Top of Records provided

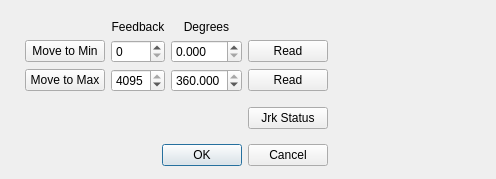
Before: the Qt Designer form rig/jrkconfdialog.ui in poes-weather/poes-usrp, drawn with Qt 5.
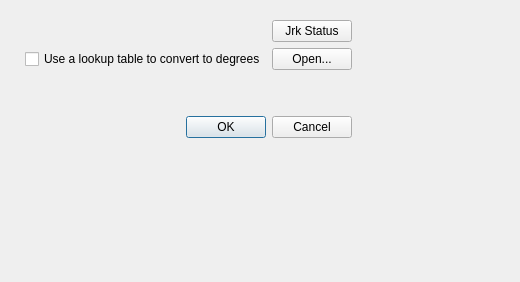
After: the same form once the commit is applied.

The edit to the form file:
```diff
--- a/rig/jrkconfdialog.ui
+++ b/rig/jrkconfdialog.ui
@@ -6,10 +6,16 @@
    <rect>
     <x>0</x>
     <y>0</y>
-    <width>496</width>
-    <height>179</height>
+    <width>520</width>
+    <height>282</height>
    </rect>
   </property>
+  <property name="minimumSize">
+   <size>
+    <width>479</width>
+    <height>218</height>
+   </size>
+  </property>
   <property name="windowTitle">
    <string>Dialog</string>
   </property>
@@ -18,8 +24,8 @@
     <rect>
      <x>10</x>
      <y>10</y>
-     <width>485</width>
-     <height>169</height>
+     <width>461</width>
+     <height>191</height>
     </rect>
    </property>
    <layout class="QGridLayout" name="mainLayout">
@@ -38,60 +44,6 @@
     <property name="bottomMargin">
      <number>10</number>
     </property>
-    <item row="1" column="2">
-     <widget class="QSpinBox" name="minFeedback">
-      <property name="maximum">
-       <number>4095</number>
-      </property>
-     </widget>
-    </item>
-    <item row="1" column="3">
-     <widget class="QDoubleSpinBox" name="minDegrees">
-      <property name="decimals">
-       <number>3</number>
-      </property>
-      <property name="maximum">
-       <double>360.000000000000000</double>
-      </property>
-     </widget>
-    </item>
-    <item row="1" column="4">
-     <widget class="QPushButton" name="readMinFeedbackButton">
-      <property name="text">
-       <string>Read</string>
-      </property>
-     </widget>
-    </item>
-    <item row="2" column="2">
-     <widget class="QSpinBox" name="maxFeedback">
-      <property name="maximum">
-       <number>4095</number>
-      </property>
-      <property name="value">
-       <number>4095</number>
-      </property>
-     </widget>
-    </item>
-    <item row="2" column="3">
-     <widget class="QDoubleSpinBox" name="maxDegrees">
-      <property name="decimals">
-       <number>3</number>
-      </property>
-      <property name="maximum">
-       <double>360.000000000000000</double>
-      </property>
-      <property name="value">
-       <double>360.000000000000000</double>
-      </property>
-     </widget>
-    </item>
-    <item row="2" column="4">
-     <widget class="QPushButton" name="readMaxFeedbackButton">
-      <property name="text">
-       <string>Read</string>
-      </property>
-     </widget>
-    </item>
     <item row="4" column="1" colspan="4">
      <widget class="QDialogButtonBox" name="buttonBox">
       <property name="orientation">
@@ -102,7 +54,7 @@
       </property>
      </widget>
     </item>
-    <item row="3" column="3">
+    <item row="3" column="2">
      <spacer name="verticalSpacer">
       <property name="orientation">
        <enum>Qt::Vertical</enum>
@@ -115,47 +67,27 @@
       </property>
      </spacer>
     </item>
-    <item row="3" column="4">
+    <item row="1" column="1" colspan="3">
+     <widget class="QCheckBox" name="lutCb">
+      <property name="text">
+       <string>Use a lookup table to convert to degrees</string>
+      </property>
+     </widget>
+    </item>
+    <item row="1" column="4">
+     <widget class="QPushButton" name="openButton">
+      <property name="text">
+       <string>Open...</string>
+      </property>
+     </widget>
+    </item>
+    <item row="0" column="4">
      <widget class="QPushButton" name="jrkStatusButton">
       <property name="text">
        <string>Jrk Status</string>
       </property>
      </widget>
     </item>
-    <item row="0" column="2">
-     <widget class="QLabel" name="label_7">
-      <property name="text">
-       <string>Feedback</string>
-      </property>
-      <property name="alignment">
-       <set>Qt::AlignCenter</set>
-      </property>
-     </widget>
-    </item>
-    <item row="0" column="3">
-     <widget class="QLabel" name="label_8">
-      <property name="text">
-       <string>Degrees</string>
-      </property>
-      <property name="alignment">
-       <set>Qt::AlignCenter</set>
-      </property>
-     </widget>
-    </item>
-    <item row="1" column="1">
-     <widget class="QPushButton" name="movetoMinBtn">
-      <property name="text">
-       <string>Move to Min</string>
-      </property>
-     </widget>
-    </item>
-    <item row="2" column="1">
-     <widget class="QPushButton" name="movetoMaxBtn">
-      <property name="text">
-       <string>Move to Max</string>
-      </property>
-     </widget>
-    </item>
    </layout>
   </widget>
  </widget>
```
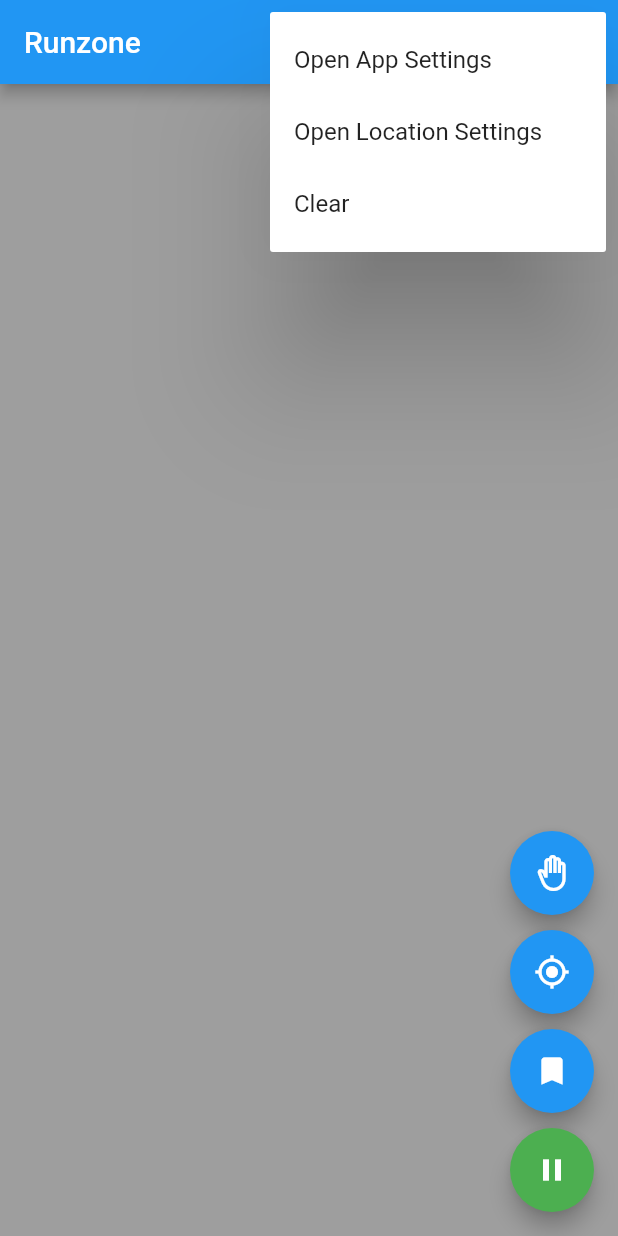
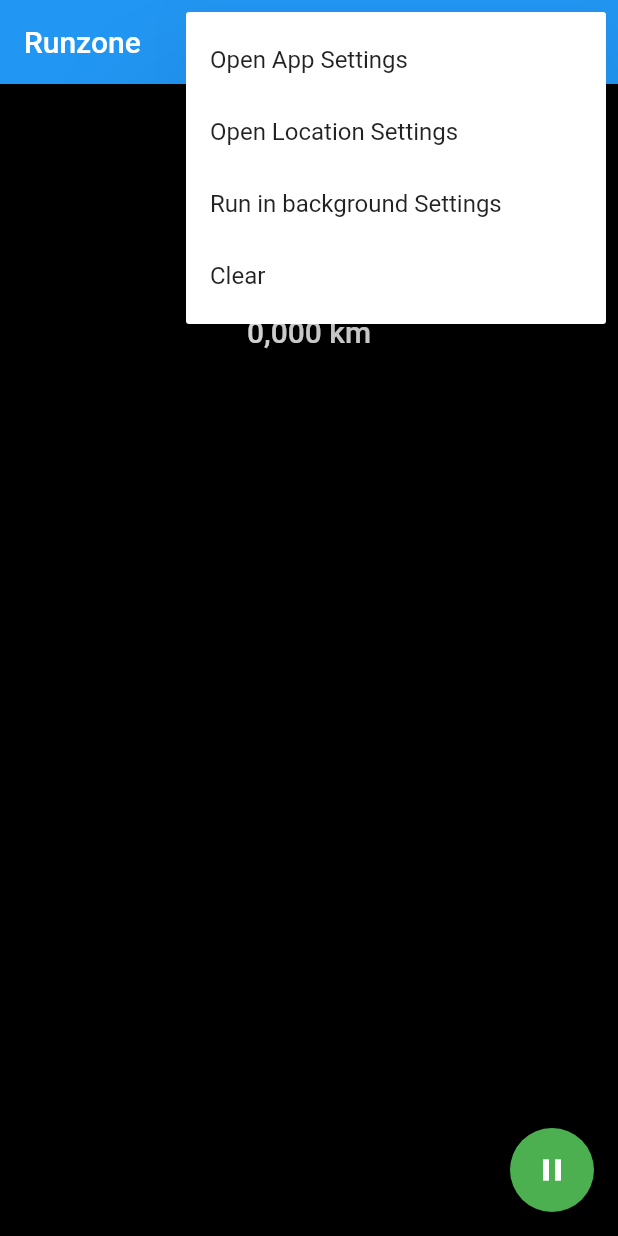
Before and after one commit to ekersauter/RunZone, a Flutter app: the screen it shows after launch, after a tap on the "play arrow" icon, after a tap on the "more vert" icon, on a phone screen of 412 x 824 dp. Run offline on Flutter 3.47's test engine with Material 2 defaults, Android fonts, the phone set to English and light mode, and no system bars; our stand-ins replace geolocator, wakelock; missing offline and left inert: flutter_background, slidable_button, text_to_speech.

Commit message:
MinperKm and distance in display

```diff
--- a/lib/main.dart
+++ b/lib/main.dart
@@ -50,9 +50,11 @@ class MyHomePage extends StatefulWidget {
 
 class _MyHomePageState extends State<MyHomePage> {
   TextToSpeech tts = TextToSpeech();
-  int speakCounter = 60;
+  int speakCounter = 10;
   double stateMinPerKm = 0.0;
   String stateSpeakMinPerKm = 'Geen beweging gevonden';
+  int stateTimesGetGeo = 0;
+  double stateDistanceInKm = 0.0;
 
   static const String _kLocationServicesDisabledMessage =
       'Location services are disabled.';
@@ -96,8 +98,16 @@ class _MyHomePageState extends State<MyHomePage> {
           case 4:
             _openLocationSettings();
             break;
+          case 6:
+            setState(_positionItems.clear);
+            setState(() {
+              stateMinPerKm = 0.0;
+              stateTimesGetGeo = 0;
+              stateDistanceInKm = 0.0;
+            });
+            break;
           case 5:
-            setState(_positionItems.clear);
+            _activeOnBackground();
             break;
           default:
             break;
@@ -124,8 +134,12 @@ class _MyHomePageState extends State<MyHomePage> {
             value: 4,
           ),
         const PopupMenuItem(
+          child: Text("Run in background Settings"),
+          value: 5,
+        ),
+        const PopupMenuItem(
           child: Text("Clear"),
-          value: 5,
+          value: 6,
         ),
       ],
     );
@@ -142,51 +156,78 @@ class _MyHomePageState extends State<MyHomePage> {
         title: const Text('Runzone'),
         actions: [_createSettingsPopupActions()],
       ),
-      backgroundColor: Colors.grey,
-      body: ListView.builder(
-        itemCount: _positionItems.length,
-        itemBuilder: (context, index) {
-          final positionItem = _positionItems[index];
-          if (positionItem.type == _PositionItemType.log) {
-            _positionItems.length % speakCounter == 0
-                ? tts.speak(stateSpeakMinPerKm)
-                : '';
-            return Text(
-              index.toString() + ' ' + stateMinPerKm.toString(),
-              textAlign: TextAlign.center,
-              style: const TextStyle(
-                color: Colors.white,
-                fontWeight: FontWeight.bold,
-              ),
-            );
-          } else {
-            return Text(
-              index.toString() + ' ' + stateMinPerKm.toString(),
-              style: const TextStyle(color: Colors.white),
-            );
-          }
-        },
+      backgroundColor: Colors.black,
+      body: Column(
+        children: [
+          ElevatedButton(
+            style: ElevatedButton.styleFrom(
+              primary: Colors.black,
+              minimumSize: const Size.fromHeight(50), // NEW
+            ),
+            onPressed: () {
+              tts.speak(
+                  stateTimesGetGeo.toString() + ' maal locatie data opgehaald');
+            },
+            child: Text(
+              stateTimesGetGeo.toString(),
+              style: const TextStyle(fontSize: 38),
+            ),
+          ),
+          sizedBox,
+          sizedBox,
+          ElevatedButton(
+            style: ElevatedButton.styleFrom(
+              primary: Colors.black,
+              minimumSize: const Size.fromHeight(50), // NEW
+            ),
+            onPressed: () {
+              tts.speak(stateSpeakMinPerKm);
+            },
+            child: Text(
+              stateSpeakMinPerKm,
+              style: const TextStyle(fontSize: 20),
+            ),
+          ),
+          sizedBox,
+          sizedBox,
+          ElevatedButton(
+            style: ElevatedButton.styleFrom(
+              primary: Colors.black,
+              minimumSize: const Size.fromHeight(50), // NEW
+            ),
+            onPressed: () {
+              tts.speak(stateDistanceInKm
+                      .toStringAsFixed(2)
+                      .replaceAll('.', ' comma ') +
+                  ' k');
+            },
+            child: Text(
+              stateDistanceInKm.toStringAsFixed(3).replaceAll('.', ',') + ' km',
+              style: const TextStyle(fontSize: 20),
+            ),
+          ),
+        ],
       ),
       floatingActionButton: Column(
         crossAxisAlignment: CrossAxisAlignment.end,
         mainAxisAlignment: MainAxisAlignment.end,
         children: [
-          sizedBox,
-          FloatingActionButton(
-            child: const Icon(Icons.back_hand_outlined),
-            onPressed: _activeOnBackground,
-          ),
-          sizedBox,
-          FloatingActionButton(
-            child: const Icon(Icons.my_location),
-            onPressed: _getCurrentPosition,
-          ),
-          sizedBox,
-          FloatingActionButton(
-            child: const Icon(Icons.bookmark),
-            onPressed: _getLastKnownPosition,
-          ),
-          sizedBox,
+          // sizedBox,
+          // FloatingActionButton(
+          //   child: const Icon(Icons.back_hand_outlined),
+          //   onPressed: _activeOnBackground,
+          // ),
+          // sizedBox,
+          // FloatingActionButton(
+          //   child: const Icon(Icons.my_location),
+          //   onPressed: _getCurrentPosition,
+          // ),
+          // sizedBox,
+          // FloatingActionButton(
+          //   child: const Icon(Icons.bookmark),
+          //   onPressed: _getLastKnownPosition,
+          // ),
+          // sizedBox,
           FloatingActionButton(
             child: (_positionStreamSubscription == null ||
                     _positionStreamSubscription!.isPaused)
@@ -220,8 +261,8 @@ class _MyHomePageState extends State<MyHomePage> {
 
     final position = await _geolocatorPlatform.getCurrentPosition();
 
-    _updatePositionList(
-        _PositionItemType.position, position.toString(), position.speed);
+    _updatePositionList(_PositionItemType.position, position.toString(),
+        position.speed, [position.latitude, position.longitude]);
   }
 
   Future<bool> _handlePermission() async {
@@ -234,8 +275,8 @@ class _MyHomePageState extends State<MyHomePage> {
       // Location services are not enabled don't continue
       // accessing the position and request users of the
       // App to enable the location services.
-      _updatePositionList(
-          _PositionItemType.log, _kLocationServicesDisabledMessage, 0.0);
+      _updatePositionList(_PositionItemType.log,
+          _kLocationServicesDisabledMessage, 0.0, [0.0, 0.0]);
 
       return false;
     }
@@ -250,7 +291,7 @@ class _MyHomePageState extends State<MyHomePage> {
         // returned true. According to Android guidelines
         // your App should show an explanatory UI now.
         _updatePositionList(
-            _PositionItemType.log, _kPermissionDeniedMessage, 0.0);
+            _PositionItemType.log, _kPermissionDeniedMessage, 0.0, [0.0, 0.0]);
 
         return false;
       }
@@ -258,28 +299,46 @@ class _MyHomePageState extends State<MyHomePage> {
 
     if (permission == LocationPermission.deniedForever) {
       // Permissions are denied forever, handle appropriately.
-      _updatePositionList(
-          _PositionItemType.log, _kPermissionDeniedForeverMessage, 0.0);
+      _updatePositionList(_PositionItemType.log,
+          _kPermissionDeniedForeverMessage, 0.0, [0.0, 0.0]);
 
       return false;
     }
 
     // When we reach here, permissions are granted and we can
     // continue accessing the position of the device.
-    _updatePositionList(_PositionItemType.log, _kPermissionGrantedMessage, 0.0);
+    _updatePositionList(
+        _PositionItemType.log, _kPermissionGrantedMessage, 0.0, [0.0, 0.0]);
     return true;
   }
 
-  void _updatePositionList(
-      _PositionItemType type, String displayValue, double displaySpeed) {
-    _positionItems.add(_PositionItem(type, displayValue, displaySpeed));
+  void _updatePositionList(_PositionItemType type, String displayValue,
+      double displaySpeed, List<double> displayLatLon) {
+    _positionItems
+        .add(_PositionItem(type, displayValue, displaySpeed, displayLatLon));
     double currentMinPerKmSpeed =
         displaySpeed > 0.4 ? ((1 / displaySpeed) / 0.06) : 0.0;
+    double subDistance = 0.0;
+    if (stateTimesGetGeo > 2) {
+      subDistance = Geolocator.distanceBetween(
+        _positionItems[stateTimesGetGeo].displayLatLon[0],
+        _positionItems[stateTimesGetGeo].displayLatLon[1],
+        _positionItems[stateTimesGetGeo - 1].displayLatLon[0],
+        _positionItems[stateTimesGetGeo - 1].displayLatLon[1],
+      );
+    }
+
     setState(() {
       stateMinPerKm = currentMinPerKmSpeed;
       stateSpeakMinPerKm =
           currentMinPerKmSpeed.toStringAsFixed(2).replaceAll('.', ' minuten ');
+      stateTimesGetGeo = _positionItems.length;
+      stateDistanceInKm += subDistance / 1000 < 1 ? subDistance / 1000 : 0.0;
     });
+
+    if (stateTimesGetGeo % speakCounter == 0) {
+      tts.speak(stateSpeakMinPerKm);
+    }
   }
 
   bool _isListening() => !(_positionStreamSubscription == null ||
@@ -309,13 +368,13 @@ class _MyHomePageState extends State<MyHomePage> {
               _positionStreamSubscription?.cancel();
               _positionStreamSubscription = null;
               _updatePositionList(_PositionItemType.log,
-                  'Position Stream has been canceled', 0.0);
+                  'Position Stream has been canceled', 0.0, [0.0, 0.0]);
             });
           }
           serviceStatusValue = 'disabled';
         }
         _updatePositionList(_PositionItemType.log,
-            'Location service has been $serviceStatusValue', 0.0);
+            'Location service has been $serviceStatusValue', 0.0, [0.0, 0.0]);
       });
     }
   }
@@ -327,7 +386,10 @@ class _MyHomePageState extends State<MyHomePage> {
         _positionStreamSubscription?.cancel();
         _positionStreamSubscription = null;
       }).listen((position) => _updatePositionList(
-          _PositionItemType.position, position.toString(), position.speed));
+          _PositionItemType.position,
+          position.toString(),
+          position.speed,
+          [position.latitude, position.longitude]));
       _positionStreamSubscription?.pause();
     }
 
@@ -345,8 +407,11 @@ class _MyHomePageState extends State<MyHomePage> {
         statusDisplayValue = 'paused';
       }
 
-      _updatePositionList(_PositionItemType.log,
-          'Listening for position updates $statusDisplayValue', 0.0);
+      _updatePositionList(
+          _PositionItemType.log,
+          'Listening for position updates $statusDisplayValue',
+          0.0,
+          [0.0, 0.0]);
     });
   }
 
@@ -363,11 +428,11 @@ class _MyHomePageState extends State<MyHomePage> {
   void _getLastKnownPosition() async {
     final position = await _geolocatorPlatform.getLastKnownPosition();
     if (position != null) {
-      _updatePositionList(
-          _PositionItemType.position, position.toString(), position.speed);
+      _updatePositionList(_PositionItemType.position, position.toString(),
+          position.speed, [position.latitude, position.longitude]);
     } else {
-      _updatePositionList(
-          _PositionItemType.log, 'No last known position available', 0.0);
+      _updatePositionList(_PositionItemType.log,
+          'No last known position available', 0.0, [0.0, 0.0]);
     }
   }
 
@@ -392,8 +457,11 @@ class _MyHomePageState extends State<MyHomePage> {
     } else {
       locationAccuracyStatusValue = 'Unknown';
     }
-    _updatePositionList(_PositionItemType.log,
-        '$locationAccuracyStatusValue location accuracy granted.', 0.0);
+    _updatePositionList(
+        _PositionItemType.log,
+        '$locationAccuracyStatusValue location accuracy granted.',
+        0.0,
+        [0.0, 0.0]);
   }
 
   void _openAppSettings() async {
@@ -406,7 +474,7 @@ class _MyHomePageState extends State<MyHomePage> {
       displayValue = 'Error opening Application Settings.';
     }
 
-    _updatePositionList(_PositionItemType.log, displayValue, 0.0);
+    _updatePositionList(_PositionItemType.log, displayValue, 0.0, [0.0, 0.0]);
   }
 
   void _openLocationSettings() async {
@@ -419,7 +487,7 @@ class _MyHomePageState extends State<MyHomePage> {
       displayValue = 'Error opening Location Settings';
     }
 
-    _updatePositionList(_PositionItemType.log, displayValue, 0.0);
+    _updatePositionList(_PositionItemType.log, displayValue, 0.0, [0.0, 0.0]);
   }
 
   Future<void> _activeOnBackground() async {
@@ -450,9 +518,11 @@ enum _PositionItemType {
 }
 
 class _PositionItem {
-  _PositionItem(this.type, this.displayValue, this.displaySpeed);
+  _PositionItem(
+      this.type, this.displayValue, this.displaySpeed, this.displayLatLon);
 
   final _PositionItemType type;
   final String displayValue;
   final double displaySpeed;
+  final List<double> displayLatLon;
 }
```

Bottom of Records provided

Output the number of lines in the records above that contain the string "displayLatLon", and no other text.

8